Guarantor Loan Scams And How To Avoid Them
You may have heard the phrase guarantor loan bandied about on the net quite a bit, so what exactly is a guaranteed loan, where can you obtain one and how do they work?
Well firstly, it is worth pointing out that a loan, any type of loan, is nearly always subject to a caveat or disclaimer that says a loan can only be guaranteed if certain conditions are met. There is a good reason why this is so because in the case of an unsecured loan, lenders are in a far weaker position than the borrower when it comes to rights about paying the loan back.
To qualify for this loan, you just need to find someone who can support your application that has a decent credit history, owns their home (outright or mortgaged) and is 21 or over. This will allow us to process your application as a supported or endorsed application and this means that it will be a lot easier for us to find you a loan.
Guarantor loans allow someone who is likely to be refused for a traditional loan, an opportunity to borrow up to 5000, as long as they have someone else who can vouch for their application. This person will be guaranteeing that the loan will be repaid whatever the circumstances, so even if a borrower cannot repay the loan or will not repay the loan, then the guarantor will step in and ensure that the loan is repaid in full.
However, please be aware that some loan firms are purporting to offer guarantor loans to borrowers but amazingly (and we still cant get our heads around this one) they insist that the borrower must also have a decent credit history, in addition to the guarantor. Now forgive us if we have got the wrong end of the stick but isnt that the reason for a guarantor loan? If a borrower had a decent credit history then they wouldnt need a guarantor loan as they could walk into any high street branch and get approved for a loan in no time. Very odd indeed.

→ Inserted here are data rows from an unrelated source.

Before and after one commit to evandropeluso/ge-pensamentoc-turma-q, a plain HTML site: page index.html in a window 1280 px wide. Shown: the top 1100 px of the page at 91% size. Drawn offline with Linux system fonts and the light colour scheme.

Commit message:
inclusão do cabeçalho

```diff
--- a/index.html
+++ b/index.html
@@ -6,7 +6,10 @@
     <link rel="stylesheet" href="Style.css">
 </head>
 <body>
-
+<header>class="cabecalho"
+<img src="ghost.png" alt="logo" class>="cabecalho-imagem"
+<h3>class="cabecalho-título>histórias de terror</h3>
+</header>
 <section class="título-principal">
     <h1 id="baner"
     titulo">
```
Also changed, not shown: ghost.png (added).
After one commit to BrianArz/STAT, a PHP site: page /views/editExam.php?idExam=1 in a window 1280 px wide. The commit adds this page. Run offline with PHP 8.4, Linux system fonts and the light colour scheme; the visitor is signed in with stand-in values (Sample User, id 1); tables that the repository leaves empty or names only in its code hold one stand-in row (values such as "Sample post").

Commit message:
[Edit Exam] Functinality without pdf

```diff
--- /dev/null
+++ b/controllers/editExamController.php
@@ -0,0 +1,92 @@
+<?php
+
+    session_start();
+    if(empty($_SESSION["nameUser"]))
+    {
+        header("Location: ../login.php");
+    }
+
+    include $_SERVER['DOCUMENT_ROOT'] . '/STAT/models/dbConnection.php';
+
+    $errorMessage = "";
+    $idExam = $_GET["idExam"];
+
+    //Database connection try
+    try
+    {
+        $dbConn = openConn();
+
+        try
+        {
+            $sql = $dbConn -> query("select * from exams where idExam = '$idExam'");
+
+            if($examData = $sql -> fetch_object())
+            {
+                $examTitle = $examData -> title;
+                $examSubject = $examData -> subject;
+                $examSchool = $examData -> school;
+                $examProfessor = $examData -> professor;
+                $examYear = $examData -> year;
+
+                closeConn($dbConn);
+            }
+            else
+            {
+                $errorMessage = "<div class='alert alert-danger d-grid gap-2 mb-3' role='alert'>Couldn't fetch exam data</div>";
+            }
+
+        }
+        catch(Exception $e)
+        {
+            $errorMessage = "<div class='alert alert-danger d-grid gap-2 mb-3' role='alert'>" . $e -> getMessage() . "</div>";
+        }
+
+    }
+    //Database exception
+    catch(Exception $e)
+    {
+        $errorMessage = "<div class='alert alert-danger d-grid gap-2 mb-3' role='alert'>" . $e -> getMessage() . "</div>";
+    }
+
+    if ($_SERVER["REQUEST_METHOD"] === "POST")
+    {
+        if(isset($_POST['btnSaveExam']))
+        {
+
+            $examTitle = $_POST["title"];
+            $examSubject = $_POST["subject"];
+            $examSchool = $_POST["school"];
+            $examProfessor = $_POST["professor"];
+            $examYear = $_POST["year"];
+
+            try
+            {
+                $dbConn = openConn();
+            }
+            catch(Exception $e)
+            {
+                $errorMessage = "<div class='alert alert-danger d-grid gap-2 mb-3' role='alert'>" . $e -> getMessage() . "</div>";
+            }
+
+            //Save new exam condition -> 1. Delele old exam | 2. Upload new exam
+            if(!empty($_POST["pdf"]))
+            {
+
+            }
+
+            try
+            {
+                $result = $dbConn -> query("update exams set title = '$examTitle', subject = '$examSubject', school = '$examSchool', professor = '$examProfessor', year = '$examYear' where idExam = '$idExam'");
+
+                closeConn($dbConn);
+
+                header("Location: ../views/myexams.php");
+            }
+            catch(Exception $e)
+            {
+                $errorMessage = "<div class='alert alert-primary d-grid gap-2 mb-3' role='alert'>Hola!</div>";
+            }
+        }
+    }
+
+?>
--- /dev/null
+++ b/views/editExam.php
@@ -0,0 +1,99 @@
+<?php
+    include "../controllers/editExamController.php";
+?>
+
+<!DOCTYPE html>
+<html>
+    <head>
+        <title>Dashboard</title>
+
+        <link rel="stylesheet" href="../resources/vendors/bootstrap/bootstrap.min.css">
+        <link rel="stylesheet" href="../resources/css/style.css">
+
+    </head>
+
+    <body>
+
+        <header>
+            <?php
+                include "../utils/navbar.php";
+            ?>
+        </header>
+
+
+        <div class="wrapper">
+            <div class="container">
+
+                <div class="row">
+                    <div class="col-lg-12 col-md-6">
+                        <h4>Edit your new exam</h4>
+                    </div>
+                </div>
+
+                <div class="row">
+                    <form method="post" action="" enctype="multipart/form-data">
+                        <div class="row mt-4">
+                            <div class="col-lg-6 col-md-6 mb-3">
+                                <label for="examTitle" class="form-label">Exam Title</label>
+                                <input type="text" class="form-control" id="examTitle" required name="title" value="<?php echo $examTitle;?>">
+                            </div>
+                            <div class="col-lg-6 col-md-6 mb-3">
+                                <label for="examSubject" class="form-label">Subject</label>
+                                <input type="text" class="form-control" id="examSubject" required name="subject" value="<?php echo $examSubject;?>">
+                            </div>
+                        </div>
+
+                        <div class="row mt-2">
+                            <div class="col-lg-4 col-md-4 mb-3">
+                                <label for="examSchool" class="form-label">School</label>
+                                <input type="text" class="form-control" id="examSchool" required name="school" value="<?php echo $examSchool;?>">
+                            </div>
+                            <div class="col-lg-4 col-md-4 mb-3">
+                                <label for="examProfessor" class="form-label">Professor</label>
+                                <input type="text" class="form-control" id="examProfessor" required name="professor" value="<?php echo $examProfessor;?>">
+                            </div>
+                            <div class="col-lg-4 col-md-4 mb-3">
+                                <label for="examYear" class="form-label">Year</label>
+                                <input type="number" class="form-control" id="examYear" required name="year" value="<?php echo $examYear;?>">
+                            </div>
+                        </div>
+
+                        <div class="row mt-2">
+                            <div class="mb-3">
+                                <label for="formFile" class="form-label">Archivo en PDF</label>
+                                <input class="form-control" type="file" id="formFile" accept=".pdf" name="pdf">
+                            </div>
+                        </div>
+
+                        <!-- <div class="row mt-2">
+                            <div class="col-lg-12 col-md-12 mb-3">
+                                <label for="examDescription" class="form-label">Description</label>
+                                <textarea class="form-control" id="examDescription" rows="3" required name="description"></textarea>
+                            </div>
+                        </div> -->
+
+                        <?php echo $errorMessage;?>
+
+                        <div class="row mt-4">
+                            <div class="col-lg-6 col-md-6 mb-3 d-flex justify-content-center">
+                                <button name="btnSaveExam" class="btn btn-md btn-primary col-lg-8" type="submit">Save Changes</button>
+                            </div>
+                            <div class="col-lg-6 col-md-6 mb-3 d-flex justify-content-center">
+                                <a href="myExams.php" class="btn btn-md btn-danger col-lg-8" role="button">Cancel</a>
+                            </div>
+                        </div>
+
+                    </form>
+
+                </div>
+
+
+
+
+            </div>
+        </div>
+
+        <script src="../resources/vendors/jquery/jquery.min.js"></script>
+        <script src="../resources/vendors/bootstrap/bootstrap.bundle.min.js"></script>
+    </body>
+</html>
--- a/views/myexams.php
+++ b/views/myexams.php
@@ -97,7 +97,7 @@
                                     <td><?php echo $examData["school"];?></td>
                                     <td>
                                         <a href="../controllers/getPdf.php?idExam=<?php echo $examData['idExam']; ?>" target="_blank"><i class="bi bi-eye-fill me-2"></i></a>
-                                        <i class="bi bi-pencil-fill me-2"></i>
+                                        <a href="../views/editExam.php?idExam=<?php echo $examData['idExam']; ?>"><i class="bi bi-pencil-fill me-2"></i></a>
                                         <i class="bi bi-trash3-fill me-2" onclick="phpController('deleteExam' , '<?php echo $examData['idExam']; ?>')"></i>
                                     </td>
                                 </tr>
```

A guarantor loan is an unsecured loan which means that a lender is effectively lending someone the cash without having any security against that loan. That means that the borrower does not have a house to put up against the loan. Why should this matter you may ask yourself? Well, it means that if the borrower of an unsecured loan is unable to pay the loan back (or doesnt want to repay the loan) then the lender is going to find it very difficult to get this money back from the borrower. Yes, they could take them to court and apply a county court judgement against the borrower but it still does not mean that the lender will get repaid.